* Article titles in AMA citation format should be in sentence-case

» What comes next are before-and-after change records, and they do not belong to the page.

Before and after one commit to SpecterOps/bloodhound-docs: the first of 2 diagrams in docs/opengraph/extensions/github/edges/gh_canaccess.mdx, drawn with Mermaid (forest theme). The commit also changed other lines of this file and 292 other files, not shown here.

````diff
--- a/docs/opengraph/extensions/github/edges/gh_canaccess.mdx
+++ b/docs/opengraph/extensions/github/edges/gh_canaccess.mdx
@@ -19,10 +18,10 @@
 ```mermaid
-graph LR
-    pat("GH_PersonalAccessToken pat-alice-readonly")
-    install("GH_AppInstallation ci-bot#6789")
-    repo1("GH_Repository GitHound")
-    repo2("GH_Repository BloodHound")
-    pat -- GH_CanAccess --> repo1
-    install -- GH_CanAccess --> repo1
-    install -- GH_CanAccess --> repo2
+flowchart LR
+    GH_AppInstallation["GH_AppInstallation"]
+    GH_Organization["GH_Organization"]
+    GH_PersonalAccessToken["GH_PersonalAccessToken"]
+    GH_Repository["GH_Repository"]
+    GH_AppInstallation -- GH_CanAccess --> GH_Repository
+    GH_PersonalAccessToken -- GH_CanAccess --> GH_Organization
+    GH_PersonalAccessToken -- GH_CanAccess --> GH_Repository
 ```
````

TY - JOUR T1 - Variation in exposure to Anopheles gambiae salivary gland peptide (gSG6-P1) across different malaria transmission settings in the western Kenya highlands. AU - Badu,Kingsley, AU - Siangla,Joram, AU - Larbi,John, AU - Lawson,Bernard W, AU - Afrane,Yaw, AU - Ong'echa,John, AU - Remoue,Franck, AU - Zhou,Guofa, AU - Githeko,Andrew K, AU - Yan,Guiyun, Y1 - 2012/09/10/ PY - 2012/06/22/received PY - 2012/09/06/accepted PY - 2012/9/12/entrez PY - 2012/9/12/pubmed PY - 2013/6/7/medline SP - 318 EP - 318 JF - Malaria journal JO - Malar J VL - 11 N2 - BACKGROUND: The existing metrics of malaria transmission are limited in sensitivity under low transmission intensity. Robust surveillance systems are needed as interventions to monitor reduced transmission and prevention of rapid reintroduction. Serological tools based on antibody responses to parasite and vector antigens are potential tools for transmission measurements. The current study sought to evaluate antibody responses to Anopheles gambiae salivary gland peptide (gSG6- P1), as a biomarker of human exposure to Anopheles bites, in different transmission settings and seasons. The comparison between anti-MSP-1(19) IgG immune responders and non-responders allowed exploring the robustness of the gSG6-P1 peptide as a surveillance tool in an area of decreasing malaria transmission. METHODS: Total IgG levels to gSG6-P1 were measured in an age-stratified cohort (< 5, 5-14 and ≥ 15 years) in a total of 1,366 participants from three localities in western Kenya [Kisii (hypoendemic), Kakamega (mesoendemic), and Kombewa (hyperendemic)] including 607 sera that were additionally tested for MSP-1(19) specific responses during a low and a high malaria transmission seasons. Antibody prevalence and levels were compared between localities with different transmission intensities. Regression analysis was performed to examine the association between gSG6-P1 and MSP-1(19) seroprevalence and parasite prevalence. RESULT: Seroprevalence of gSG6-P1 in the uphill population was 36% while it was 50% valley bottom (χ(2) = 13.2, df = 1, p < 0.001). Median gSG6-P1 antibody levels in the Valley bottom were twice as high as that observed in the uphill population [4.50 vs. 2.05, p < 0.001] and showed seasonal variation. The odds of gSG6-P1 seropositives having MSP-1(19) antibodies were almost three times higher than the odds of seronegatives (OR = 2.87, 95% CI [1.977, 4.176]). The observed parasite prevalence for Kisii, Kakamega and Kombewa were 4%, 19.7% and 44.6% whilst the equivalent gSG6-P1 seroprevalence were 28%, 34% and 54%, respectively. CONCLUSION: The seroprevalence of IgG to gSG6-P1 was sensitive and robust in distinguishing between hypo, meso and hyper transmission settings and seasonal fluctuations. SN - 1475-2875 UR - https://www.unboundmedicine.com/medline/citation/22963464/Variation_in_exposure_to_Anopheles_gambiae_salivary_gland_peptide__gSG6_P1__across_different_malaria_transmission_settings_in_the_western_Kenya_highlands_ L2 - https://malariajournal.biomedcentral.com/articles/10.1186/1475-2875-11-318 DB - PRIME DP - Unbound Medicine ER -